The idea of a pipeline might sound outdated to you because of all the advancements that have been made in transportation, but for natural gases it's still the least expensive, safest, most convenient and most popular method of transportation used globally. Although most all pipelines today are used on land or underground, there are some short distance pipelines that run under the sea. In fact, the largest pipeline stretches more than 200,000 miles and is located in the U.S. There isn't another country that comes close to the amount of pipeline that exists in the U.S. What's more, pipeline sections are constantly being added to make existing ones even longer, and new pipelines are being built every day to transport even more gas.
The main function of these pipelines is to transport crude oil to the refineries. This is known as midstream processing and for a very good reason - the pipelines are the middlemen between upstream and downstream. Most of the pipelines that exist are being used to their maximum potential, so as our need for and production of natural gas increases, we must build more pipelines to transport it. This not only creates new jobs but boosts our economy, as well.

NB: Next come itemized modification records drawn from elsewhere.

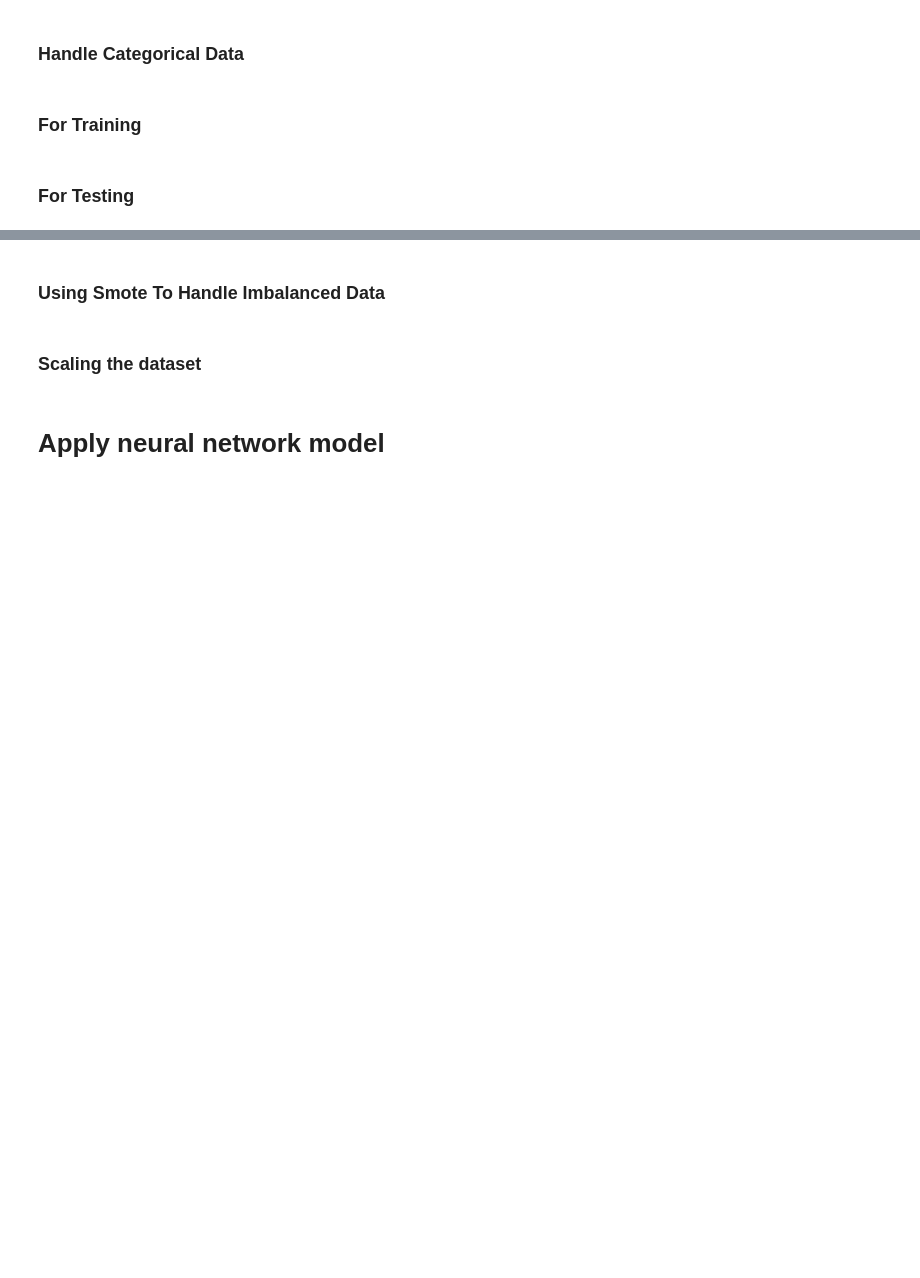
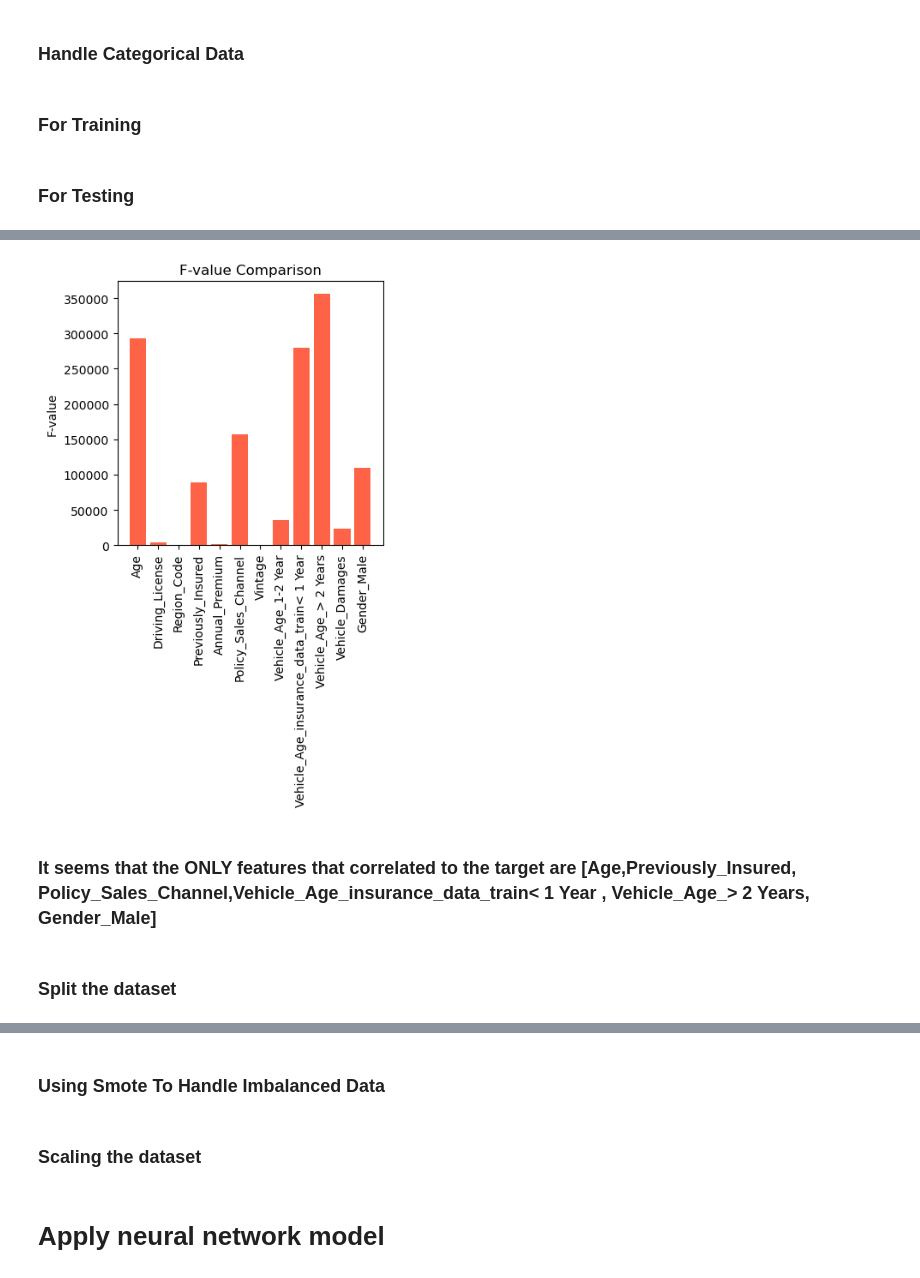
Before and after one commit to AbdelrahmanAshraf318/Kaggle-Competitions-, a Jupyter notebook: Binary Classification of Insurance Cross Selling/nn-xgboost.ipynb, the cells around one changed output, grey strips where cells are left out. Drawn from its saved outputs; the diff is of its cells as text; code cells hidden in the pictures; blank space fills up the shorter version.

```diff
--- a/Binary Classification of Insurance Cross Selling/nn-xgboost.ipynb
+++ b/Binary Classification of Insurance Cross Selling/nn-xgboost.ipynb
@@ -11,7 +13,7 @@ print("Setup Complete")
 # %% [markdown]
 ### First thing we should do is to see our dataset and answer some questions
 # %%
-insurance_train_filepath = "/kaggle/input/playground-series-s4e7/train.csv"
+insurance_train_filepath = "./kaggle/train/train.csv"
 
 # Read the file into a variable insurance_data_train
 insurance_data_train = pd.read_csv(insurance_train_filepath, index_col="id")
@@ -108,0 +186,12 @@ insurance_data_test.drop(['Vehicle_Damage'],axis=1, inplace=True)
+# %%
+feature_names = ['Age', 'Driving_License', 'Region_Code', 'Previously_Insured',
+       'Annual_Premium', 'Policy_Sales_Channel', 'Vintage',
+       'Vehicle_Age_1-2 Year', 'Vehicle_Age_insurance_data_train< 1 Year', 'Vehicle_Age_> 2 Years',
+       'Vehicle_Damages', 'Gender_Male']
+# %%
+from sklearn.feature_selection import f_classif
+f_value = f_classif(insurance_data_train.iloc[:, 0:-1], insurance_data_train.iloc[:,-1])
+
+# Print the name and F-value of each feature
+for feature in zip(feature_names, f_value[0]):
+    print(feature)
@@ -109,2 +211,15 @@ insurance_data_test.drop(['Vehicle_Damage'],axis=1, inplace=True)
+# %%
+plt.figure(figsize=(4,4))
+plt.bar(x=feature_names, height=f_value[0], color='tomato')
+plt.xticks(rotation='vertical')
+plt.ylabel('F-value')
+plt.title('F-value Comparison')
+plt.show()
+# %% [output]
+[figure, added]
+# %% [markdown]
+### It seems that the ONLY features that correlated to the target are [Age,Previously_Insured, Policy_Sales_Channel,Vehicle_Age_insurance_data_train< 1 Year , Vehicle_Age_> 2 Years,  Gender_Male]
+# %% [markdown]
+### Split the dataset
 # %%
 insurance_data_train.head()
```
Also changed, not shown: parts of 58 cells of this notebook.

All across America there is a complex network of pipelines that are transporting oil and gas at any time of the day or night. These pipelines work very similar to a subway as they often run underground and across large areas of land. And just like a subway, there are sections in the pipeline for pick-ups, drop-offs and transfers. Their ultimate job is to take oil, gas or refined products to their destination. These types of products are used every day of our lives to fuel our cars and heat our homes, and it's the pipelines that make this possible.
As you can imagine, building and maintaining an entire pipeline is no easy task and involves thousands and thousands of people. Workers of the pipeline enjoy the outdoors, physical challenges and must have the ability to think fast and handle problems as they occur. Pipelines job opportunities include workers who help in transportation and general labor, as well as highly skilled workers like welders and engineers. From simple entry-level positions to the experts with decades of experience, the complexity of the jobs is as diverse as the pipelines themselves.
Did You Know? A total of 160 pipeline companies in the U. S. operate 300,000 miles of pipe. 180,000 miles of that consists of interstate pipelines. This pipeline capacity is capable of transporting over 148 billion cubic feet of gas per day.
There are many different types of jobs that are involved in the various aspects of building and maintaining a pipeline. The pipeline is the beginning of what is known as midstream processing and plays a crucial role in processing.
Pipeline jobs in general can be quite physical and are often spent working out the field embracing all types of weather conditions. Jobs on the pipeline involve simple maintenance and routine labor activities such as painting, construction work, reclamation, construction and more. With as little as a high school diploma and a passed physical exam you can get hired and start training for a job.
Field workers are classified in one of the following categories: drilling, pipeline transportation, well services and seismic. The most popular, and often largest sector, is pipeline transportation. Some of the most common pipeline transportation jobs include station helpers, maintenance utility workers, painters, rehabilitation workers and terminal helpers. Many of these positions are entry-level and are perfect for people who want to try a new career path, as well as those just entering the job market. These opportunities can provide the perfect training an individual needs to be able to move into different positions which have more responsibility and higher pay.
There is no limit to the jobs that can be attained with hard work, dedication and experience.
Did You Know? There are approximately 1,200 natural gas distribution companies in the United States.
Pipeline Past and Future
When most Americans hear the word pipeline they automatically think of the trans-Alaska pipeline system known as TAPS. This pipeline was built back in the 1970s and cost roughly $8 billion dollars.
It took 25,000 laborers and even more contractors to piece together the approximately 100,000 pipeline pieces. In America today many things have changed since TAPS.
Unlike the older pipeline of Alaska, today we build most of our pipelines underground and even under the sea in some cases. The U.S. is known to have some of the largest gas reservoirs in the world and as we establish additional projects to tap into these giant resources, new pipeline projects will be the result. As you can see from how many people it took to build the TAPS, many jobs will be created when we start drilling into more of our reservoirs. There are many new pipelines that need to be built in the immediate future - in fact, of the major proposed projects, there are more than 3,700 miles of pipeline needing to be built.
With a greater understanding of how pipelines transport natural gases and the jobs that can be involved in this process, let's move on to the next page where we'll talk about an overview of refinery jobs.
Oil & Gas Pipeline Jobs Overview Summary
- Pipelines are the safest, cheapest and most convenient way to transport natural gas.
- Most pipelines transport crude oil to refineries for processing.
- The U.S. has the longest pipeline in the world and they build more every day.
- As our need for natural gas increases, so does our need for more pipelines.
- From the NW to the NE, there are more than 3,700 miles of pipeline that will soon be built. More pipelines mean more people are needed to build and maintain them.